                            Hi, Mccc2,

                            Re getting your husband into an SCI rehab - I would talk to someone in admissions at SCI rehab facilities in Boston - explain your situation, that not only is your husband not getting the rehab he needs for his SCI, but you're not getting the family education YOU need to be able to care for him at home. If you have the insurance and/or state/fed financial resources, I can't see that they would turn you down, even if he is a 'chronic' vent person. Rehab facilities are money driven, just as everything in our society today, and no one's going to turn down $$$!. Be dogged, be firm. What specialty is your husband's doctor? If he's not a physiatrist, ask for a consult from a physiatrist who specializes in SCI. Post your question re getting into an SCI rehab to the Spinal Cord Nurses on the Care forum; they work at rehab centers, and may have some good suggestions.

                            And for YOU - it's hard to say, don't get overwhelmed - I know, I've been there. The only way I got through everything was just to follow the old AA adage 'One day at a time'; I could only deal with what was in front of my face at that particular moment in time; every time I tried to look down the road, I got so overwhelmed I couldn't function. I think every caregiver gets scared at the thought of their family member coming home - all of a sudden, there's no immediate nursing/medical support, it's just you. Find a good visiting nurse service, and use them. My son had weekly nursing visits when he came home, and the nurse was able to help us a lot with getting things set up.
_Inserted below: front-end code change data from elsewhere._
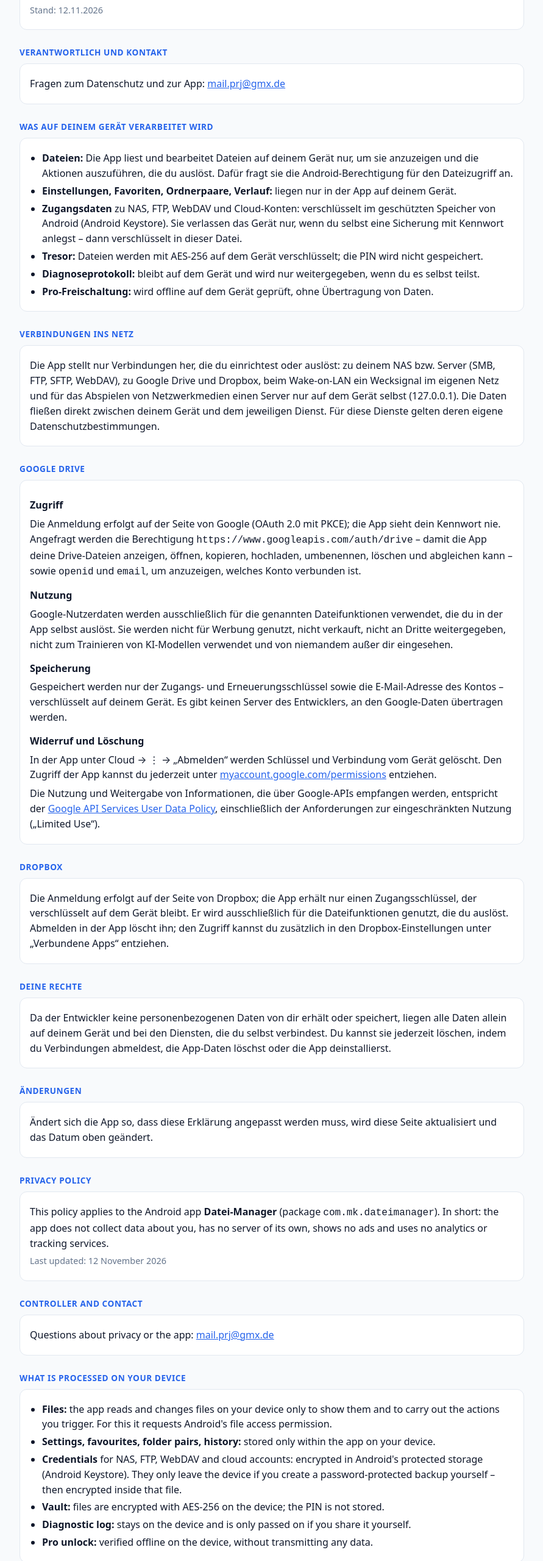
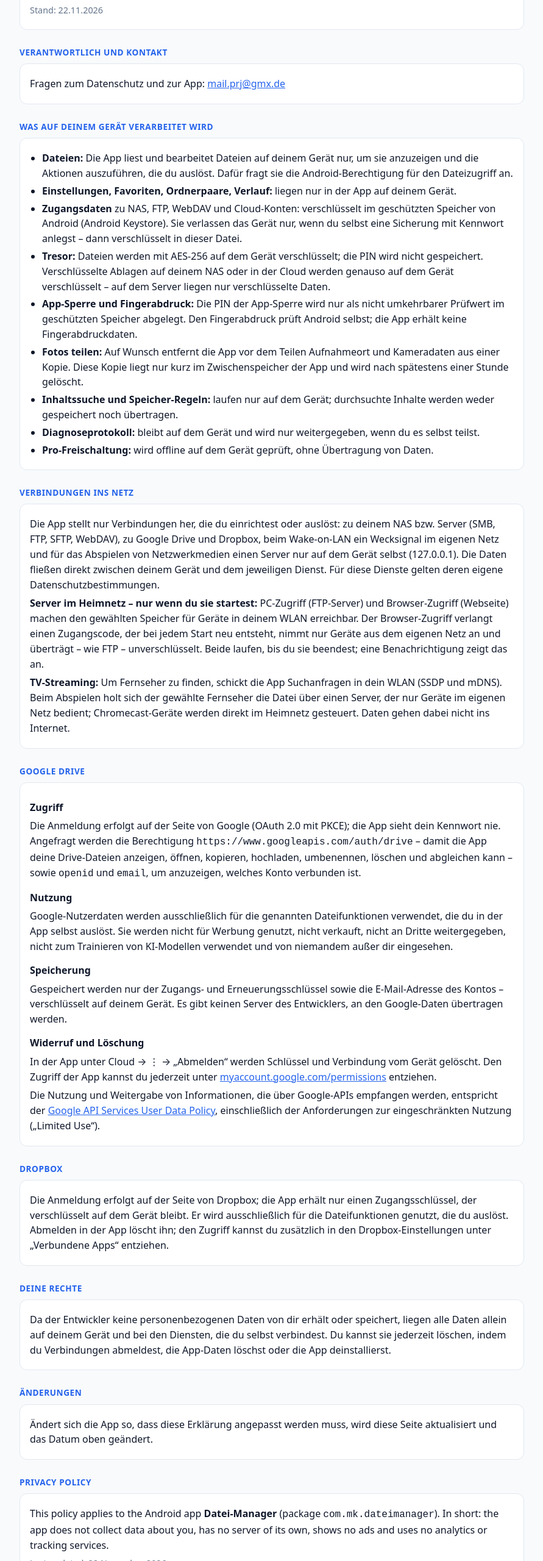
Before and after one commit to SpeedyLR/mkapps, a plain HTML site: page datenschutz.html in a window 1280 px wide. Shown: the part 240-2800 px from the top of the page at 61% size, without its empty margins (194-1085 px from the left). Drawn offline with Linux system fonts and the light colour scheme.

Commit message:
Datenschutzerklärung aktualisiert (Stand 22.11.2026, Datei-Manager 1.4.0)
Ergänzt: verschlüsselte Ablagen, App-Sperre/Fingerabdruck, Fotos teilen,
Inhaltssuche und Speicher-Regeln, Server im Heimnetz, TV-Streaming (DE und EN).

Co-Authored-By: Claude Opus 5.5 <noreply@anthropic.com>

```diff
--- a/datenschutz.html
+++ b/datenschutz.html
@@ -48,7 +48,7 @@
     <h2>Datenschutzerklärung</h2>
     <div class="card">
       <p>Diese Erklärung gilt für die Android-App <strong>Datei-Manager</strong> (Paket <code>com.mk.dateimanager</code>). Kurz gesagt: Die App sammelt keine Daten über dich, hat keinen eigenen Server, zeigt keine Werbung und nutzt keine Analyse- oder Tracking-Dienste.</p>
-      <p class="muted">Stand: 12.11.2026</p>
+      <p class="muted">Stand: 22.11.2026</p>
     </div>
 
     <h2>Verantwortlich und Kontakt</h2>
@@ -62,7 +62,10 @@
         <li><strong>Dateien:</strong> Die App liest und bearbeitet Dateien auf deinem Gerät nur, um sie anzuzeigen und die Aktionen auszuführen, die du auslöst. Dafür fragt sie die Android-Berechtigung für den Dateizugriff an.</li>
         <li><strong>Einstellungen, Favoriten, Ordnerpaare, Verlauf:</strong> liegen nur in der App auf deinem Gerät.</li>
         <li><strong>Zugangsdaten</strong> zu NAS, FTP, WebDAV und Cloud-Konten: verschlüsselt im geschützten Speicher von Android (Android Keystore). Sie verlassen das Gerät nur, wenn du selbst eine Sicherung mit Kennwort anlegst – dann verschlüsselt in dieser Datei.</li>
-        <li><strong>Tresor:</strong> Dateien werden mit AES-256 auf dem Gerät verschlüsselt; die PIN wird nicht gespeichert.</li>
+        <li><strong>Tresor:</strong> Dateien werden mit AES-256 auf dem Gerät verschlüsselt; die PIN wird nicht gespeichert. Verschlüsselte Ablagen auf deinem NAS oder in der Cloud werden genauso auf dem Gerät verschlüsselt – auf dem Server liegen nur verschlüsselte Daten.</li>
+        <li><strong>App-Sperre und Fingerabdruck:</strong> Die PIN der App-Sperre wird nur als nicht umkehrbarer Prüfwert im geschützten Speicher abgelegt. Den Fingerabdruck prüft Android selbst; die App erhält keine Fingerabdruckdaten.</li>
+        <li><strong>Fotos teilen:</strong> Auf Wunsch entfernt die App vor dem Teilen Aufnahmeort und Kameradaten aus einer Kopie. Diese Kopie liegt nur kurz im Zwischenspeicher der App und wird nach spätestens einer Stunde gelöscht.</li>
+        <li><strong>Inhaltssuche und Speicher-Regeln:</strong> laufen nur auf dem Gerät; durchsuchte Inhalte werden weder gespeichert noch übertragen.</li>
         <li><strong>Diagnoseprotokoll:</strong> bleibt auf dem Gerät und wird nur weitergegeben, wenn du es selbst teilst.</li>
         <li><strong>Pro-Freischaltung:</strong> wird offline auf dem Gerät geprüft, ohne Übertragung von Daten.</li>
       </ul>
@@ -71,6 +74,8 @@
     <h2>Verbindungen ins Netz</h2>
     <div class="card">
       <p>Die App stellt nur Verbindungen her, die du einrichtest oder auslöst: zu deinem NAS bzw. Server (SMB, FTP, SFTP, WebDAV), zu Google Drive und Dropbox, beim Wake-on-LAN ein Wecksignal im eigenen Netz und für das Abspielen von Netzwerkmedien einen Server nur auf dem Gerät selbst (127.0.0.1). Die Daten fließen direkt zwischen deinem Gerät und dem jeweiligen Dienst. Für diese Dienste gelten deren eigene Datenschutzbestimmungen.</p>
+      <p><strong>Server im Heimnetz – nur wenn du sie startest:</strong> PC-Zugriff (FTP-Server) und Browser-Zugriff (Webseite) machen den gewählten Speicher für Geräte in deinem WLAN erreichbar. Der Browser-Zugriff verlangt einen Zugangscode, der bei jedem Start neu entsteht, nimmt nur Geräte aus dem eigenen Netz an und überträgt – wie FTP – unverschlüsselt. Beide laufen, bis du sie beendest; eine Benachrichtigung zeigt das an.</p>
+      <p><strong>TV-Streaming:</strong> Um Fernseher zu finden, schickt die App Suchanfragen in dein WLAN (SSDP und mDNS). Beim Abspielen holt sich der gewählte Fernseher die Datei über einen Server, der nur Geräte im eigenen Netz bedient; Chromecast-Geräte werden direkt im Heimnetz gesteuert. Daten gehen dabei nicht ins Internet.</p>
     </div>
 
     <h2>Google Drive</h2>
@@ -107,7 +112,7 @@
     <h2>Privacy policy</h2>
     <div class="card">
       <p>This policy applies to the Android app <strong>Datei-Manager</strong> (package <code>com.mk.dateimanager</code>). In short: the app does not collect data about you, has no server of its own, shows no ads and uses no analytics or tracking services.</p>
-      <p class="muted">Last updated: 12 November 2026</p>
+      <p class="muted">Last updated: 22 November 2026</p>
     </div>
 
     <h2>Controller and contact</h2>
@@ -121,7 +126,10 @@
         <li><strong>Files:</strong> the app reads and changes files on your device only to show them and to carry out the actions you trigger. For this it requests Android's file access permission.</li>
         <li><strong>Settings, favourites, folder pairs, history:</strong> stored only within the app on your device.</li>
         <li><strong>Credentials</strong> for NAS, FTP, WebDAV and cloud accounts: encrypted in Android's protected storage (Android Keystore). They only leave the device if you create a password-protected backup yourself – then encrypted inside that file.</li>
-        <li><strong>Vault:</strong> files are encrypted with AES-256 on the device; the PIN is not stored.</li>
+        <li><strong>Vault:</strong> files are encrypted with AES-256 on the device; the PIN is not stored. Encrypted storages on your NAS or in the cloud are encrypted on the device in the same way – the server only holds encrypted data.</li>
+        <li><strong>App lock and fingerprint:</strong> the app lock PIN is only stored as a non-reversible check value in protected storage. Android itself checks the fingerprint; the app never receives fingerprint data.</li>
+        <li><strong>Sharing photos:</strong> if you choose, the app removes location and camera data from a copy before sharing. This copy stays briefly in the app's cache and is deleted after one hour at the latest.</li>
+        <li><strong>Content search and storage rules:</strong> run on the device only; searched content is neither stored nor transmitted.</li>
         <li><strong>Diagnostic log:</strong> stays on the device and is only passed on if you share it yourself.</li>
         <li><strong>Pro unlock:</strong> verified offline on the device, without transmitting any data.</li>
       </ul>
@@ -130,6 +138,8 @@
     <h2>Network connections</h2>
     <div class="card">
       <p>The app only connects where you set it up or trigger it: to your NAS or server (SMB, FTP, SFTP, WebDAV), to Google Drive and Dropbox, a wake-up signal in your own network for Wake-on-LAN, and a server on the device itself only (127.0.0.1) for playing network media. Data travels directly between your device and the respective service. Those services' own privacy policies apply.</p>
+      <p><strong>Servers in your home network – only when you start them:</strong> PC access (FTP server) and browser access (web page) make the chosen storage reachable for devices on your Wi-Fi. Browser access requires an access code that is created anew on every start, only accepts devices from your own network and – like FTP – transfers unencrypted. Both run until you stop them; a notification shows this.</p>
+      <p><strong>TV streaming:</strong> to find TVs, the app sends discovery requests into your Wi-Fi (SSDP and mDNS). During playback the chosen TV fetches the file from a server that only serves devices in your own network; Chromecast devices are controlled directly in your home network. No data goes to the internet in the process.</p>
     </div>
 
     <h2>Google Drive</h2>
```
                            My grief issues didn't come up until my son was home with us for over a year, and we finally got some good, competent aide help at home. Only then was I able to relax enough to have it all hit me in the face. RIght now, you're functioning in that 'fight or flight' mode, all your energy is focused on the things that need to be done RIGHT NOW, and your emotions are on hold; just recognize that, and don't bury your emotions, but put them in a safe place in your heart to deal with when you can focus on them, rather than trying to deal with them while telling a contractor how wide to make the doors!

                            And lastly, know that you have the total support of everyone here; I know a little piece of my heart thinks of you and wishes you well, and is there to offer a shoulder whenever you need one. I wish you a holiday season in which you can find a little bit of peace and contentment. God bless us, every one. Jackie